The National Association of Community Development Extension Professionals (NACDEP) recently held their annual conference Jun. 26-29, 2016, in Burlington, VT. Every year, they recognize community and economic development extension professionals with national and regional awards during this event. These awards recognize a NACDEP member or group of members who have developed an outstanding effort or program that ensures meaningful diversity and inclusiveness.
This year, the Michigan State University team that co-authored the guidebook titled Placemaking as an Economic Development Tool received two NACDEP awards. The MSU team that worked on projects related to the MIplace Initiative also received two awards.
The “transect” is a land-use term that describes a location based on its relative density, natural and/or built form characteristics. All places fall into one of six transect zones, which extend from the most natural place (T1), such as Sleeping Bear Dunes National Lakeshore, to the most developed urban place (T6) like the property surrounding Campus Martius Park in downtown Detroit. Of course, there are transition zones between, but a quick look at the transect zones reveals common characteristics:
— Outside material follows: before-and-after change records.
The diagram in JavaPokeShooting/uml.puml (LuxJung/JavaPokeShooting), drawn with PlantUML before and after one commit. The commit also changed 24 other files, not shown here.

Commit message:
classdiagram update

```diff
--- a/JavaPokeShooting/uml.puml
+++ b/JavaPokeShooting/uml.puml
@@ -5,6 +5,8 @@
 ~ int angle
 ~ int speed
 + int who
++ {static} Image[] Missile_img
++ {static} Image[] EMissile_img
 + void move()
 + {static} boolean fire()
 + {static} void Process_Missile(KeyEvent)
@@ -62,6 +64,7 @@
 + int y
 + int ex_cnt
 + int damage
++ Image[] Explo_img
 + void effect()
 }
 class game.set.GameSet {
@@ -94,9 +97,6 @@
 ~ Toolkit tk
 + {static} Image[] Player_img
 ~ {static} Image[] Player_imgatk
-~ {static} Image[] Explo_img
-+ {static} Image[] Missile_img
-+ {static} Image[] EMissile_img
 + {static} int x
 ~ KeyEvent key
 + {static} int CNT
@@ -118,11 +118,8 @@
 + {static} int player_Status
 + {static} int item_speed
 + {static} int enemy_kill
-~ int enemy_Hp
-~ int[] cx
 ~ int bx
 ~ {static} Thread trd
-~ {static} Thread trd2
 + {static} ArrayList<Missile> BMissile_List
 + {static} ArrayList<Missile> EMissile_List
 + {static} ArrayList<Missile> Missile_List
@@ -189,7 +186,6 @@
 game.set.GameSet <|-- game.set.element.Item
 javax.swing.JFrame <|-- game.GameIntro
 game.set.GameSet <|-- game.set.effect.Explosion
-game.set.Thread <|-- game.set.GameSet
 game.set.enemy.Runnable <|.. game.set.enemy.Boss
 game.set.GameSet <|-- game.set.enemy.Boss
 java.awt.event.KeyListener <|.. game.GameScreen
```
- Natural Environment (T1): Wilderness, forests, undisturbed shorelines, water bodies;
- Rural Places (T2): Working lands, agriculture lands;
- Sub-Urban Places (T3): Most new development post-WWII, shopping malls, strip commercial;
- Traditional Neighborhood Places (T4): Residential neighborhoods in small towns, big cities and first-tier suburbs;
- Downtown Places (T5): Traditional centers in large and small towns of retail, office and other business activity; main streets, civic spaces like town squares; and
- Urban Core (T6): Tall multi-use buildings, cultural and entertainment districts, civic spaces in the center of the largest, most dense cities.
A report detailing analysis of state and regional services that currently, or could potentially, support Networks Northwest’s Framework for Our Future Regional Prosperity Initiative is now available from the MSU Land Policy Institute (LPI). The Northwest Michigan Regional Services Recommendations report includes an assessment of overlaps, gaps and inefficiencies in the funding or implementation of targeted programs available to the northwestern counties of Michigan’s Lower Peninsula. This report was prepared by LPI for Networks Northwest.
According to the report, “aligning government services at the local, regional, state and even federal level is necessary to achieve cost savings, to avoid duplication of services, to prevent working at cross purposes, and to realize goals in a timely fashion, foremost of which is the enhanced prosperity of the Northwest Michigan region.”
The study analysis included a number of programs within five major categories: Workforce Development, Business and Economic Development, Community Development, Transportation, and Housing. These categories align with several chapters from the Framework Plan.
Setting goals within a community for an upcoming year can pose some challenges when deciding how to create a quality place. The guidebook Placemaking as an Economic Development Tool, by the MSU Land Policy Institute, identifies six characteristic hallmarks of placemaking, which contribute to creating the elements of a quality place. Any community can work to achieve these elements, and use placemaking as a tool to plan to enhance or create more quality places.